Entries supplied »
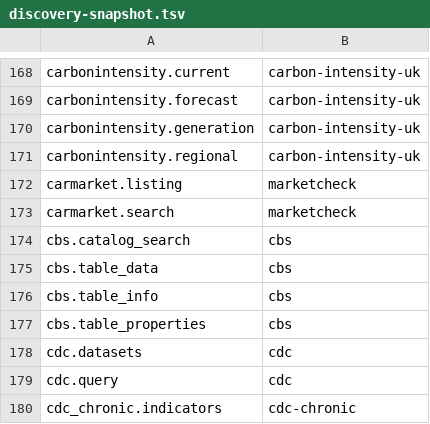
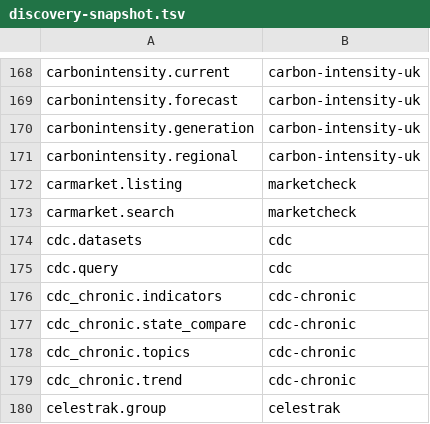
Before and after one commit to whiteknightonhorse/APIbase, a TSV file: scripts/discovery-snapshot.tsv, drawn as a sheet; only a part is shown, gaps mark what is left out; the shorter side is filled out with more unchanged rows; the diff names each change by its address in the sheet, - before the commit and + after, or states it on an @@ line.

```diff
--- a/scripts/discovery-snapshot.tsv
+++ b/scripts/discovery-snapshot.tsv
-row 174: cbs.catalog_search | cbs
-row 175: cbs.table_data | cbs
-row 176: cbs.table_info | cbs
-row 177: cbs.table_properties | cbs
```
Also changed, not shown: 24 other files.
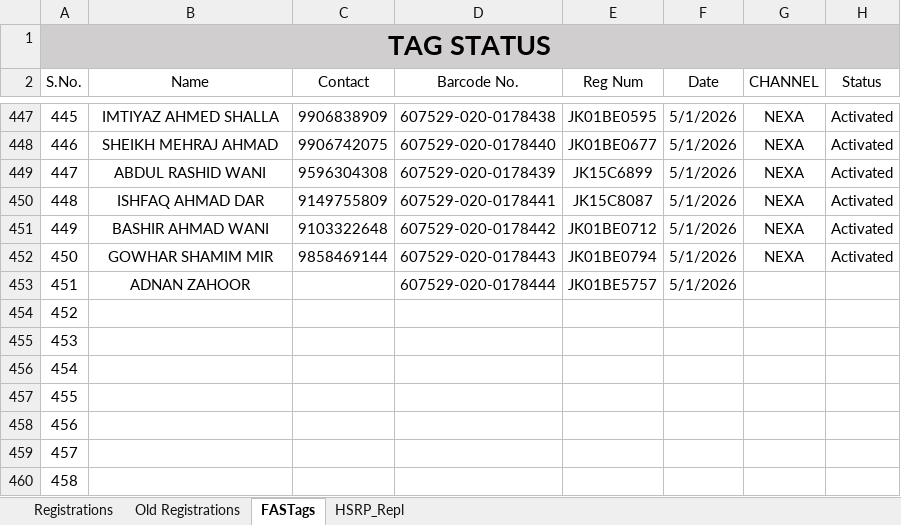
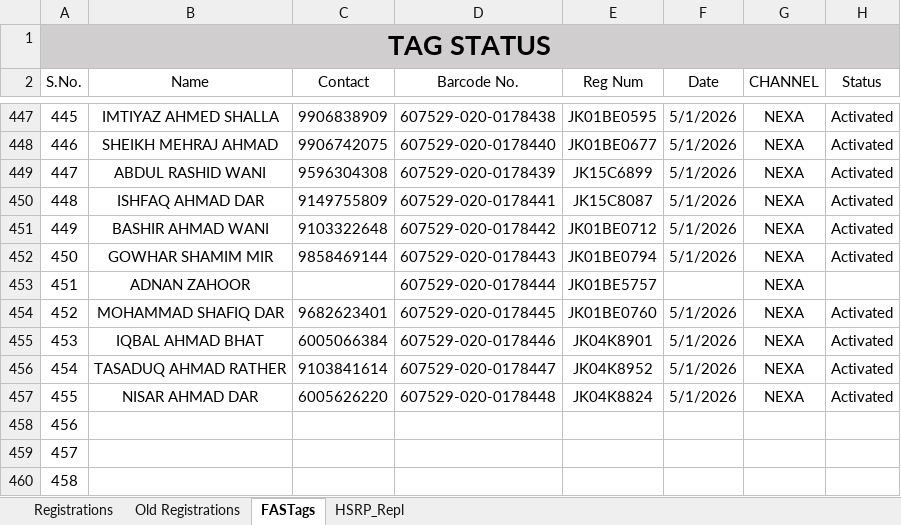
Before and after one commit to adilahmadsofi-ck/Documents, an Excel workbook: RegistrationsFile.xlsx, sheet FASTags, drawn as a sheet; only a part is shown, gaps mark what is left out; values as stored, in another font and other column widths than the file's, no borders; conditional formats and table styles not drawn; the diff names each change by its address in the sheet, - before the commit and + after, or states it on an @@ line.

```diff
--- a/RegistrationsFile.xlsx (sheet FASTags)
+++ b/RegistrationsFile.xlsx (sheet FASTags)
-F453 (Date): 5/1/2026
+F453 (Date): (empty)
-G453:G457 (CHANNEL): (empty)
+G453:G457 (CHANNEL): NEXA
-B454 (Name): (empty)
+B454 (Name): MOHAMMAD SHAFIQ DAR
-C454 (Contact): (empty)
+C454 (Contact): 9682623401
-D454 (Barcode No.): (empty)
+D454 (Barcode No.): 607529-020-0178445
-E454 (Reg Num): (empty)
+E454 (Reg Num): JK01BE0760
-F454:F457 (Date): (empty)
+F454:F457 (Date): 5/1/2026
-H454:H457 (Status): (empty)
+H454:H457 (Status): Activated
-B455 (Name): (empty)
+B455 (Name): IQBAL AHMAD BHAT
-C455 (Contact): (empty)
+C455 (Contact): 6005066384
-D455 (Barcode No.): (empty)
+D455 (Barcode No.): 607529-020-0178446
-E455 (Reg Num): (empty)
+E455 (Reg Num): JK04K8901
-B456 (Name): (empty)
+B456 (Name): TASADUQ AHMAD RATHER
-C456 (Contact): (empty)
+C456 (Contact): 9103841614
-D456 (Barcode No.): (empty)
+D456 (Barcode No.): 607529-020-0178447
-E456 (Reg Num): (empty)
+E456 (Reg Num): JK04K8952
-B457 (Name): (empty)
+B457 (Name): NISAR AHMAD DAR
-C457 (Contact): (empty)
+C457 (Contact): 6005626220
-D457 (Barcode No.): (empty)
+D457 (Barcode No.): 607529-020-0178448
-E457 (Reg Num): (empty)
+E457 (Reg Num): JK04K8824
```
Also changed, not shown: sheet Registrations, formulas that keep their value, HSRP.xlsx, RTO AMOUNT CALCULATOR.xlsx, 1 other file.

Task to carry out » Retype the data above as given, letting no picture into the copy.

Solution for this exercise »
Before and after one commit to whiteknightonhorse/APIbase, a TSV file: scripts/discovery-snapshot.tsv, drawn as a sheet; only a part is shown, gaps mark what is left out; the shorter side is filled out with more unchanged rows; the diff names each change by its address in the sheet, - before the commit and + after, or states it on an @@ line.

```diff
--- a/scripts/discovery-snapshot.tsv
+++ b/scripts/discovery-snapshot.tsv
-row 174: cbs.catalog_search | cbs
-row 175: cbs.table_data | cbs
-row 176: cbs.table_info | cbs
-row 177: cbs.table_properties | cbs
```
Also changed, not shown: 24 other files.
Before and after one commit to adilahmadsofi-ck/Documents, an Excel workbook: RegistrationsFile.xlsx, sheet FASTags, drawn as a sheet; only a part is shown, gaps mark what is left out; values as stored, in another font and other column widths than the file's, no borders; conditional formats and table styles not drawn; the diff names each change by its address in the sheet, - before the commit and + after, or states it on an @@ line.

```diff
--- a/RegistrationsFile.xlsx (sheet FASTags)
+++ b/RegistrationsFile.xlsx (sheet FASTags)
-F453 (Date): 5/1/2026
+F453 (Date): (empty)
-G453:G457 (CHANNEL): (empty)
+G453:G457 (CHANNEL): NEXA
-B454 (Name): (empty)
+B454 (Name): MOHAMMAD SHAFIQ DAR
-C454 (Contact): (empty)
+C454 (Contact): 9682623401
-D454 (Barcode No.): (empty)
+D454 (Barcode No.): 607529-020-0178445
-E454 (Reg Num): (empty)
+E454 (Reg Num): JK01BE0760
-F454:F457 (Date): (empty)
+F454:F457 (Date): 5/1/2026
-H454:H457 (Status): (empty)
+H454:H457 (Status): Activated
-B455 (Name): (empty)
+B455 (Name): IQBAL AHMAD BHAT
-C455 (Contact): (empty)
+C455 (Contact): 6005066384
-D455 (Barcode No.): (empty)
+D455 (Barcode No.): 607529-020-0178446
-E455 (Reg Num): (empty)
+E455 (Reg Num): JK04K8901
-B456 (Name): (empty)
+B456 (Name): TASADUQ AHMAD RATHER
-C456 (Contact): (empty)
+C456 (Contact): 9103841614
-D456 (Barcode No.): (empty)
+D456 (Barcode No.): 607529-020-0178447
-E456 (Reg Num): (empty)
+E456 (Reg Num): JK04K8952
-B457 (Name): (empty)
+B457 (Name): NISAR AHMAD DAR
-C457 (Contact): (empty)
+C457 (Contact): 6005626220
-D457 (Barcode No.): (empty)
+D457 (Barcode No.): 607529-020-0178448
-E457 (Reg Num): (empty)
+E457 (Reg Num): JK04K8824
```
Also changed, not shown: sheet Registrations, formulas that keep their value, HSRP.xlsx, RTO AMOUNT CALCULATOR.xlsx, 1 other file.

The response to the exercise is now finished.